(Revision comparison data)
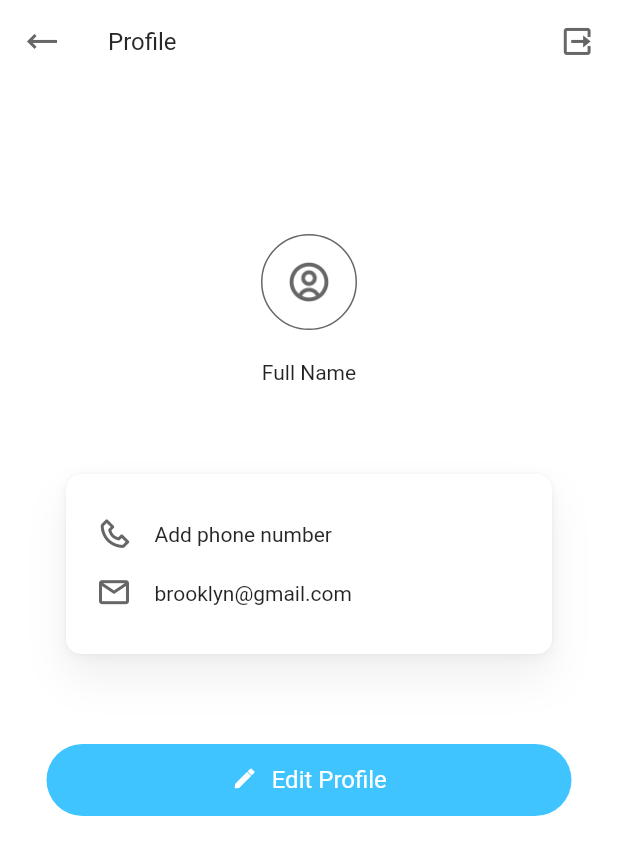
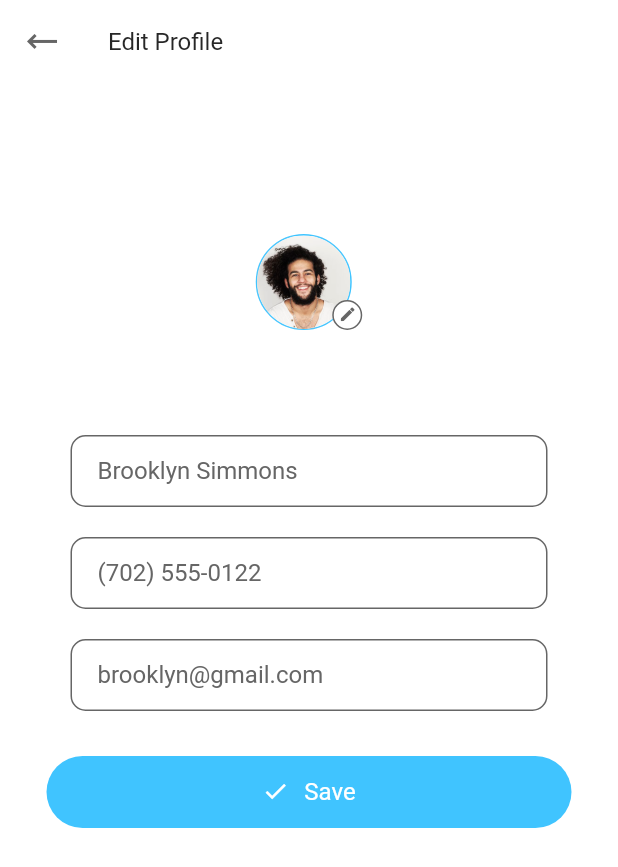
Before and after one commit to drasdoumbia/kooma, a Flutter app: the Profile screen opened by its route, after a tap on "Edit Profile", on a phone screen of 412 x 824 dp. Shown: the top 867 px of the screen. Run offline on Flutter 3.47's test engine with Material 2 defaults, Android fonts, the light colour scheme and no system bars; our stand-ins replace firebase_auth, firebase_core, shared_preferences; missing offline and left inert: your_splash; accounts and stored records are empty.

Commit message:
features: created edit profile screen

```diff
--- a/lib/routes.dart
+++ b/lib/routes.dart
@@ -1,6 +1,7 @@
 import 'package:flutter/material.dart';
 
 import 'screens/profile.dart';
+import 'screens/edit_profile.dart';
 import 'screens/home.dart';
 import 'screens/signup.dart';
 import 'screens/signin.dart';
@@ -19,6 +20,8 @@ class Routes {
         return MaterialPageRoute(builder: (context) => Chat());
       case 'profile':
         return MaterialPageRoute(builder: (context) => Profile());
+      case 'editProfile':
+        return MaterialPageRoute(builder: (context) => EditProfile());
       default:
         return MaterialPageRoute(builder: (context) => Home());
     }
--- /dev/null
+++ b/lib/screens/edit_profile.dart
@@ -0,0 +1,130 @@
+import 'package:flutter/material.dart';
+
+import '../config/colors.dart';
+import '../config/custom_icons.dart';
+import '../widgets/buttons/rounded_icon_button.dart';
+import '../widgets/form_field.dart';
+
+class EditProfile extends StatelessWidget {
+  const EditProfile();
+
+  @override
+  Widget build(BuildContext context) {
+    return Scaffold(
+      backgroundColor: Colors.white,
+      appBar: AppBar(
+        elevation: 0,
+        backgroundColor: Colors.white,
+        leading: Builder(
+          builder: (BuildContext context) {
+            return IconButton(
+              icon:
+                  Icon(CustomIcons.long_left, color: ConstantColors.grayColor),
+              onPressed: () {
+                Navigator.pop(context);
+              },
+            );
+          },
+        ),
+        title: Text(
+          "Edit Profile",
+          style: TextStyle(fontSize: 16.0, color: ConstantColors.grayDarkColor),
+        ),
+      ),
+      body: SingleChildScrollView(
+        child: Column(
+          crossAxisAlignment: CrossAxisAlignment.center,
+          children: [
+            SizedBox(height: 100.0),
+            Container(
+              width: 71,
+              height: 64,
+              child: Stack(
+                children: [
+                  Positioned.fill(
+                    child: Align(
+                      alignment: Alignment.topLeft,
+                      child: Container(
+                        width: 64,
+                        height: 64,
+                        decoration: BoxDecoration(
+                          shape: BoxShape.circle,
+                          border: Border.all(
+                            color: Color(0xff40c4ff),
+                            width: 1,
+                          ),
+                        ),
+                        child: Image.asset(
+                          "assets/imgs/avatar2.png",
+                        ),
+                      ),
+                    ),
+                  ),
+                  Positioned.fill(
+                    child: Align(
+                      alignment: Alignment.bottomRight,
+                      child: Container(
+                        width: 20,
+                        height: 20,
+                        child: Stack(
+                          children: [
+                            GestureDetector(
+                              child: Container(
+                                width: 20,
+                                height: 20,
+                                decoration: BoxDecoration(
+                                  shape: BoxShape.circle,
+                                  border: Border.all(
+                                    color: Color(0xff666666),
+                                    width: 1,
+                                  ),
+                                  color: Colors.white,
+                                ),
+                                child: Icon(CustomIcons.edit,
+                                    color: ConstantColors.grayColor,
+                                    size: 12.0),
+                              ),
+                              onTap: () {
+                                print("Do something");
+                              },
+                            ),
+                          ],
+                        ),
+                      ),
+                    ),
+                  ),
+                ],
+              ),
+            ),
+            SizedBox(width: double.infinity, height: 70.0),
+            CustomFormField(
+              inputType: TextInputType.text,
+              hint: "Brooklyn Simmons",
+              onChange: (value) {},
+            ),
+            SizedBox(height: 20.0),
+            CustomFormField(
+              inputType: TextInputType.phone,
+              hint: "(702) 555-0122",
+              onChange: (value) {},
+            ),
+            SizedBox(height: 20.0),
+            CustomFormField(
+              inputType: TextInputType.emailAddress,
+              hint: "brooklyn@gmail.com",
+              onChange: (value) {},
+            ),
+            SizedBox(height: 30.0),
+            RoundedIconButton(
+              icon: CustomIcons.check_big,
+              btnText: "Save",
+              onPress: () {
+                Navigator.pop(context);
+              },
+            ),
+          ],
+        ),
+      ),
+    );
+  }
+}
--- a/lib/screens/profile.dart
+++ b/lib/screens/profile.dart
@@ -118,7 +118,13 @@ class Profile extends StatelessWidget {
             ),
           ),
           SizedBox(height: 60.0),
-          RoundedIconButton(onPress: () {}, btnText: "Edit Profile"),
+          RoundedIconButton(
+            icon: CustomIcons.edit,
+            btnText: "Edit Profile",
+            onPress: () {
+              Navigator.pushNamed(context, "editProfile");
+            },
+          ),
         ],
       ),
     );
--- a/lib/widgets/buttons/rounded_icon_button.dart
+++ b/lib/widgets/buttons/rounded_icon_button.dart
@@ -6,18 +6,20 @@ class RoundedIconButton extends StatelessWidget {
   final Function onPress;
   final String btnText;
   final Color color;
+  final IconData icon;
 
   const RoundedIconButton(
       {@required this.onPress,
       @required this.btnText,
-      this.color = ConstantColors.primaryColor});
+      this.color = ConstantColors.primaryColor,
+      this.icon});
 
   @override
   Widget build(BuildContext context) {
     return FlatButton(
       minWidth: 318.0,
       height: 48.0,
-      shape: RoundedRectangleBorder(
+      shape: const RoundedRectangleBorder(
         borderRadius: BorderRadius.all(Radius.circular(24.0)),
       ),
       color: color,
@@ -27,7 +29,7 @@ class RoundedIconButton extends StatelessWidget {
         child: Row(
           mainAxisAlignment: MainAxisAlignment.center,
           children: [
-            Icon(CustomIcons.edit, color: Colors.white, size: 17.0),
+            Icon(icon, color: Colors.white, size: 18.0),
             SizedBox(width: 10.0),
             Text(
               btnText,
```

## What you are asked to do:
Return only the number of lines in the entries above that contain the word "RoundedIconButton".

## Response to the task:
6